by Matthew Hardin
FME Law Counsel

The DC Circuit will soon decide whether the EPA’s Clean Power Plan – which West Virginia’s Solicitor General says would “reorder the way we use energy, from plant to plug” – is constitutional. Regardless of whether EPA is allowed to go forward with this reordering, however, the Plan has already reordered traditional legal and political alliances.

The DC Circuit Court heard oral arguments on the constitutionality of EPA’s plan on April 16. The Obama Administration’s EPA believes it has the power to command states to draft plans to restructure their electricity sectors, potentially resulting in the shutdown of hundreds of coal plants. While the EPA was represented in court by some of the government’s ablest attorneys, the president’s own legal mentor has gone public with his concerns the agency is overstepping its authority. Laurence Tribe, one of President Obama’s professors at Harvard, has made clear his thoughts that the EPA plan is unconstitutionally coercive, because it infringes on the authority of the states. Professor Tribe testified before Congress earlier last month, saying “I taught the first environmental course in this country, and I’ve won major victories for environmental causes. But I’m committed to doing it within the law.” He later added “The fact that greenhouse gases is a terrible problem doesn’t give a blank check to any agency to rewrite the law.”

While the immediate concern that the appeals court grappled with last month during oral arguments was whether the court had the power to overturn the EPA rule before the agency promulgated it in final form, attorneys for West Virginia and Murray Energy argued that the rule was harming the economy and America’s energy security even in draft form. The EPA’s aggressive regulatory schedule means that energy companies and the states are being forced to make plans now for actions they expect the EPA to take, and high-ranking EPA officials, including the EPA’s Administrator, are on record saying the final regulation will look much like the current proposal. The litigants argued that they shouldn’t have to spend millions of dollars and waste precious time developing plans to comply with a regulation that may not be constitutional. E&E’s own Dr. Schnare has argued in favor of this position in the past, asking legislators in Mississippi and elsewhere not to submit detailed implementation plans to EPA until the Courts have ruled on whether EPA’s plans are legal.

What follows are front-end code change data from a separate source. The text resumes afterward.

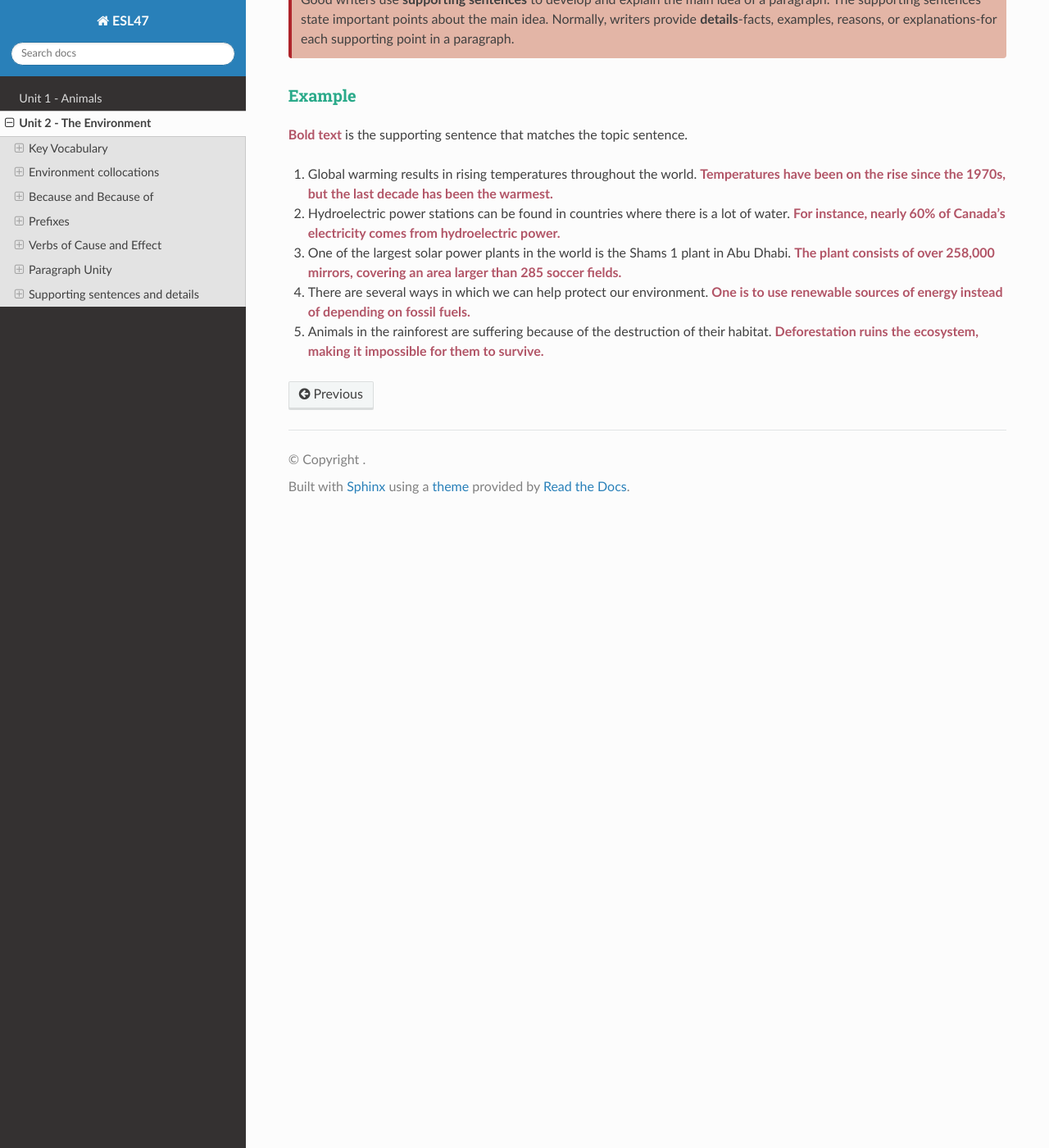
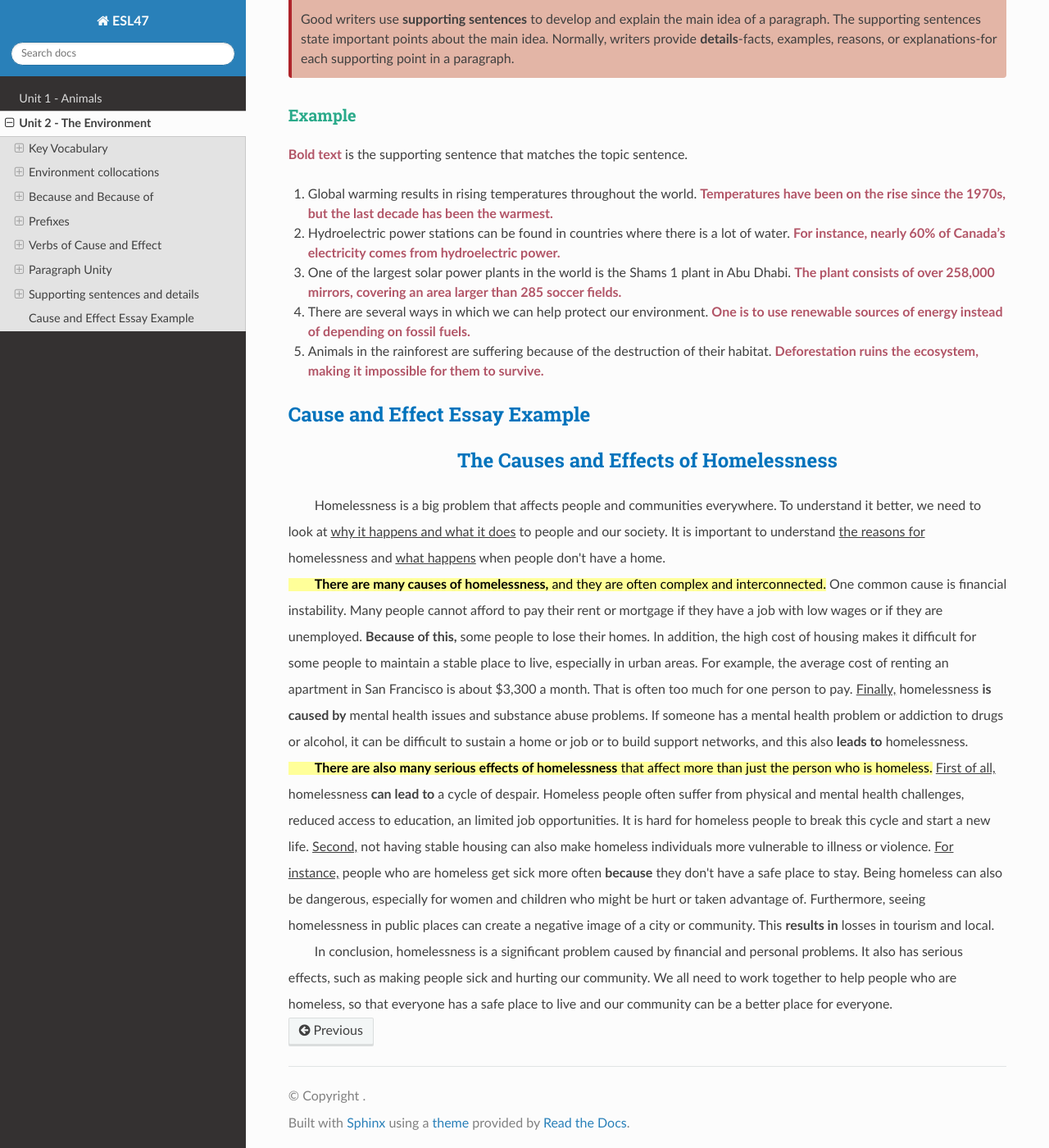
Before and after one commit to vpa24/ESL-47---Intermediate-Low-Integrated-Reading-Writing, a Sphinx documentation site: the page built from docs/source/unit2.md, in a window 1280 px wide and 1400 px high, scrolled down 6308 px. Shown: the whole window at 82% size. Built offline with Sphinx 7.4.7 and the Read the Docs theme 2.0.0, drawn with Linux system fonts in a browser that asks for light colours; some of the changed text lies outside the part shown.

Commit message:
Cause and Effect Essay Example

```diff
--- a/docs/source/unit2.md
+++ b/docs/source/unit2.md
@@ -11,6 +11,7 @@
 - [Verbs of Cause and Effect](#verbs-of-cause-and-effect)
 - [Paragraph Unity](#paragraph-unity)
 - [Supporting sentences and details](#supporting-sentences-and-details)
+- [Cause and Effect Essay Example](#cause-and-effect-essay-example)
 
 ---
 
@@ -341,3 +342,12 @@
 3. One of the largest solar power plants in the world is the Shams 1 plant in Abu Dhabi. **The plant consists of over 258,000 mirrors, covering an area larger than 285 soccer fields.**
 4. There are several ways in which we can help protect our environment. **One is to use renewable sources of energy instead of depending on fossil fuels.**
 5. Animals in the rainforest are suffering because of the destruction of their habitat. **Deforestation ruins the ecosystem, making it impossible for them to survive.**
+
+## Cause and Effect Essay Example
+
+<h2 align="center">The Causes and Effects of Homelessness</h2>
+<div style="line-height: 2;"><span class="ml-2em">Homelessness</span> is a big problem that affects people and communities everywhere. To understand it better, we need to look at <span style="text-decoration:underline">why it happens and what it does</span> to people and our society. It is important to understand <span style="text-decoration:underline">the reasons for</span> homelessness and <span style="text-decoration:underline">what happens</span> when people don't have a home.<br/>
+<ins><b><span class="ml-2em">There</span> are many causes of homelessness,</b> and they are often complex and interconnected.</ins> One common cause is financial instability. Many people cannot afford to pay their rent or mortgage if they have a job with low wages or if they are unemployed. <b>Because of this,</b> some people to lose their homes. In addition, the high cost of housing makes it difficult for some people to maintain a stable place to live, especially in urban areas. For example, the average cost of renting an apartment in San Francisco is about $3,300 a month. That is often too much for one person to pay. <span style="text-decoration:underline">Finally,</span> homelessness <b>is caused by</b> mental health issues and substance abuse problems. If someone has a mental health problem or addiction to drugs or alcohol, it can be difficult to sustain a home or job or to build support networks, and this also <b>leads to</b> homelessness.<br/>
+<ins><b><span class="ml-2em">There</span> are also many serious effects of homelessness</b> that affect more than just the person who is homeless.</ins> <span style="text-decoration:underline">First of all,</span> homelessness <b>can lead to</b> a cycle of despair. Homeless people often suffer from physical and mental health challenges, reduced access to education, an limited job opportunities. It is hard for homeless people to break this cycle and start a new life. <span style="text-decoration:underline">Second,</span> not having stable housing can also make homeless individuals more vulnerable to illness or violence. <span style="text-decoration:underline">For instance,</span> people who are homeless get sick more often <b>because</b> they don't have a safe place to stay. Being homeless can also be dangerous, especially for women and children who might be hurt or taken advantage of. Furthermore, seeing homelessness in public places can create a negative image of a city or community. This <b>results in</b> losses in tourism and local.<br/>
+<span class="ml-2em">In conclusion,</span> homelessness is a significant problem caused by financial and personal problems. It also has serious effects, such as making people sick and hurting our community. We all need to work together to help people who are homeless, so that everyone has a safe place to live and our community can be a better place for everyone.
+</div>
```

E&E Legal, as always, will closely monitor developments in the DC Circuit Court of Appeals and monitor EPA’s actions for compliance with legal and constitutional norms. Regardless of how the appeals court rules, it seems likely this case will resurface, either before the Supreme Court or in a few months when EPA finalizes its Clean Power Plan regulations. E&E will continue its efforts to shed light on EPA’s activities, and stick up for consumers who rely on the affordable, abundant electricity the regulators so despise.